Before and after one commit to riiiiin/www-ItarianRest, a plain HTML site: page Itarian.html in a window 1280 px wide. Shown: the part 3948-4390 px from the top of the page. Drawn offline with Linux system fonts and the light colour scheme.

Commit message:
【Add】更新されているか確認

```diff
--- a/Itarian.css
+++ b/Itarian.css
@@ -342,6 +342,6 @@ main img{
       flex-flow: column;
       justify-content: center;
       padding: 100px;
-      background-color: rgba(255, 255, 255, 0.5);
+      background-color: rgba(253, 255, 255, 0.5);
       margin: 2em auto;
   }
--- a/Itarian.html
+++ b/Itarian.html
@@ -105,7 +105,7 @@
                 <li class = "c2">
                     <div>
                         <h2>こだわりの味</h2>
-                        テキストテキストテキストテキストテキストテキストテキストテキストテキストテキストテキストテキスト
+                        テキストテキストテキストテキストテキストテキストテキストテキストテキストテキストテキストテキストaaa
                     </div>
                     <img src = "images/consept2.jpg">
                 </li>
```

========================================

Output all of the material, please, exactly as it stands.

Before and after one commit to riiiiin/www-ItarianRest, a plain HTML site: page Itarian.html in a window 1280 px wide. Shown: the part 3948-4390 px from the top of the page. Drawn offline with Linux system fonts and the light colour scheme.

Commit message:
【Add】更新されているか確認

```diff
--- a/Itarian.css
+++ b/Itarian.css
@@ -342,6 +342,6 @@ main img{
       flex-flow: column;
       justify-content: center;
       padding: 100px;
-      background-color: rgba(255, 255, 255, 0.5);
+      background-color: rgba(253, 255, 255, 0.5);
       margin: 2em auto;
   }
--- a/Itarian.html
+++ b/Itarian.html
@@ -105,7 +105,7 @@
                 <li class = "c2">
                     <div>
                         <h2>こだわりの味</h2>
-                        テキストテキストテキストテキストテキストテキストテキストテキストテキストテキストテキストテキスト
+                        テキストテキストテキストテキストテキストテキストテキストテキストテキストテキストテキストテキストaaa
                     </div>
                     <img src = "images/consept2.jpg">
                 </li>
```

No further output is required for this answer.